I was born in Tacoma, Washington, a mid-sized urban port city on Puget Sound. I was born at Madigan Army Medical Center. My sister, who was 7 at the time, drove my mother to the hospital. My dad had been wounded in Vietnam weeks earlier, hit by mortar; due to an adminstrative error, he was sent to Letterman Army Hospital in San Franciso rather than to Tacoma. That must have been a new building: The Wikipedia article informs me that the historical buildings were torn down and replaced by a modern medical complex in 1969, the year of my birth. That new complex, in turn, was closed in 1994 when the base was decomissioned. It is now a part of Lucasfilm, the Letterman Digital Arts Center.
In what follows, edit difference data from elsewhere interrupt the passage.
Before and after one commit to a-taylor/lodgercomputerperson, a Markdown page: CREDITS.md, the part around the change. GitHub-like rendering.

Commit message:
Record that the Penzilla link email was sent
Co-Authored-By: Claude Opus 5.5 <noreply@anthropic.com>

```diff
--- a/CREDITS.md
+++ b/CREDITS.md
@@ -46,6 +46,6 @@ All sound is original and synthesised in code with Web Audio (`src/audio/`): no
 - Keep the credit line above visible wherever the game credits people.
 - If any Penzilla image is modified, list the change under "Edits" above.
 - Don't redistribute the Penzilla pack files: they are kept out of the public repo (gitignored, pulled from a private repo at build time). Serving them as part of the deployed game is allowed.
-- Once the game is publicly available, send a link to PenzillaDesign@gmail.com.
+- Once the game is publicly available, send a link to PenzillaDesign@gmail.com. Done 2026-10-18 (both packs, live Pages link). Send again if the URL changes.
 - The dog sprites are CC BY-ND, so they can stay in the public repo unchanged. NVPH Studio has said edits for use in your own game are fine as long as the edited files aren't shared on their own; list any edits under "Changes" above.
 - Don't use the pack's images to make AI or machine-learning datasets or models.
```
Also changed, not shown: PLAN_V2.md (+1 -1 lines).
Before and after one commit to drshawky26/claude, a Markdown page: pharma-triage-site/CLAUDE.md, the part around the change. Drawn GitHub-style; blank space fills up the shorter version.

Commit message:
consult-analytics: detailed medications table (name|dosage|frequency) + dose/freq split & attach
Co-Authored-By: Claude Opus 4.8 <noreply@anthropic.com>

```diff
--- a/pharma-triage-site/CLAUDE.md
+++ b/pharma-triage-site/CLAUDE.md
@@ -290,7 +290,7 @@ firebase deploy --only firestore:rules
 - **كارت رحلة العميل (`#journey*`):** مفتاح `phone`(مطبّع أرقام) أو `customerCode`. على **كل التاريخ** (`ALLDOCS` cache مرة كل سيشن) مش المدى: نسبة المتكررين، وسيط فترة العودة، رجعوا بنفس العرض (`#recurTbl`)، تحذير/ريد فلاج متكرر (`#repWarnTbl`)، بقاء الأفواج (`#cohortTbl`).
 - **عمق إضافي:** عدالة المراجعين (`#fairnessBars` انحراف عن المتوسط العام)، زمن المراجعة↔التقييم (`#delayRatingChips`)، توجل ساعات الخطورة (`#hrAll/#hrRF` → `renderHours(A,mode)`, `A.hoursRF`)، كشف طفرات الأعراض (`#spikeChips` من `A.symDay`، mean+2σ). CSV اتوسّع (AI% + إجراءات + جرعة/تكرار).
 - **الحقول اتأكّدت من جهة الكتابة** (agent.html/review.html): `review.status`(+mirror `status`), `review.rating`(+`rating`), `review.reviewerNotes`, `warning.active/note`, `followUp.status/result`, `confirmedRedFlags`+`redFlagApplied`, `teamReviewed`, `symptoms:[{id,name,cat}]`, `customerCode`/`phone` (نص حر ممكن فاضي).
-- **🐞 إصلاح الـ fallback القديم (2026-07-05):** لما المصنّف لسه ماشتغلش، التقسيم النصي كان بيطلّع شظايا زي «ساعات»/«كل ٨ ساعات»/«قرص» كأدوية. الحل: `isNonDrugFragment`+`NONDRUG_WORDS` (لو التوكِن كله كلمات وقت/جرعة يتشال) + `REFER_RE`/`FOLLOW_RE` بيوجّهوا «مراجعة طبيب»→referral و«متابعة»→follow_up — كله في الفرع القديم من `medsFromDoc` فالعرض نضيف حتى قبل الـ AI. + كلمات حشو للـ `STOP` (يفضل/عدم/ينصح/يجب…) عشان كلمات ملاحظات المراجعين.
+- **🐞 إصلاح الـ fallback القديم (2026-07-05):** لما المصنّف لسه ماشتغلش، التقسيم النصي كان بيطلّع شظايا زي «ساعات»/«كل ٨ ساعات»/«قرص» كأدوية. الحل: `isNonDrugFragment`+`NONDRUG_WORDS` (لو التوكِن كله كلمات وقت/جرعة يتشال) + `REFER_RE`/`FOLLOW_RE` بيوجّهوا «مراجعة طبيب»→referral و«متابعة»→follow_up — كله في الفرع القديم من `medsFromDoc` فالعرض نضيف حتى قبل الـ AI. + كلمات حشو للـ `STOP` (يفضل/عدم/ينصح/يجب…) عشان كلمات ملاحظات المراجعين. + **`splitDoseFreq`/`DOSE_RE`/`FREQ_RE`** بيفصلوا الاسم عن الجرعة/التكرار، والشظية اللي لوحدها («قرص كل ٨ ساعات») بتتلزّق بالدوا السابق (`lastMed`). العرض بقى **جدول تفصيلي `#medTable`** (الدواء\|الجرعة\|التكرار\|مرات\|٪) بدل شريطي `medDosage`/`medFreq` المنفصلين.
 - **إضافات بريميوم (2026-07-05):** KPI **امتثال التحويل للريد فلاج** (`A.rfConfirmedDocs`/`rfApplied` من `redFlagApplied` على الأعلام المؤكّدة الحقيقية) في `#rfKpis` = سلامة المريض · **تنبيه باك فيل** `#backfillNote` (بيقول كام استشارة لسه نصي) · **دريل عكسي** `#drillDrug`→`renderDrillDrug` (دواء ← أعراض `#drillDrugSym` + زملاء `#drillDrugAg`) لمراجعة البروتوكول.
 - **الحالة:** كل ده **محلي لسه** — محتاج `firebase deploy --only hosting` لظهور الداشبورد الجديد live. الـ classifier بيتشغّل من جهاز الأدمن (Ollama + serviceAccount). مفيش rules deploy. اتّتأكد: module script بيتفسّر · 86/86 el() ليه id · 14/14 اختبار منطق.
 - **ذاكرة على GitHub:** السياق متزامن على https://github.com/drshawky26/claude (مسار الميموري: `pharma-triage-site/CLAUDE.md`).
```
That's pretty cool. My dad always told me that when I was born, he was at a hospital in San Fransisco, staring out the window, looking at the Golden Gate Bridge. That seems unlikely; my dad grew up in Texas and is prone to exaggeration. However, the base was located on the Presidio, the northern tip of the San Francisco penninsula, and is part of the Golden Gate park complex, and does seem possible that he did seem the bridge at some point in his stay and finessed the facts in the interests of good storytelling. I approve.
My dad recovered, to a degree. His right arm had limited functionality. His right hand was in consant danger of stiffening into a tangled curl of fingers. To keep it flexible, he had to constantly open and shut it, flexing it, working the muscles. When he drove, his right hand would perch on top of the steering wheel and it would flex constantly. For that reason, other drivers always thought he was waving at him and would wave back. So my sisters and I took it upon ourselves to wave at the people waving at us. That's how my father, seeking only to save the use of his right hand, set off a wave of congeniality that I like to think contributed to the South's continued reputation for hospitality.
I was not quite six weeks old when we moved from Tacoma, Washington, to Columbus, Georgia. My dad said I sat on his knee the whole way--sandwiched between his war-damaged torso and the steering wheel, a simple prototype of the airbag, which did not become a standard safety feature on American automobiles until the 1990s. For my dad, more of a westerner than a southerner, the defining moment in this 2,751 mile, 40-hour journey was not the crossing of the Mason-Dixon line (or its Midwestern counterpart) but rather the crossing of the Mississippi. He spoke of going over the Mississippi as of something heroic, even epic, I had done early in my life. For that reason, I've always had an inflated sense of the epicness of my own childhood.
We lived in Columbus for 10 years. It is a beautiful city, but perilous, a trap from which few children escape with their lives and their sanity in tact. Looking back, it is a wonder that I survived. Stories of my childhood brushes with mortality include one about eating rocks in the attic before my first birthday; pulling a steaming vaporizer off the kitchen table onto my head at two; sticking my thumb into the open hingework of a closing screen door--a heavy old screen door--and watching as the hinge shut and my thumb disappeared; jumping out of a treehouse and landing foot-first on the upturned prong of a hay rake (a child's version, but enough to put an eye-like gash in the center of my sole). . .
TO BE CONTINUED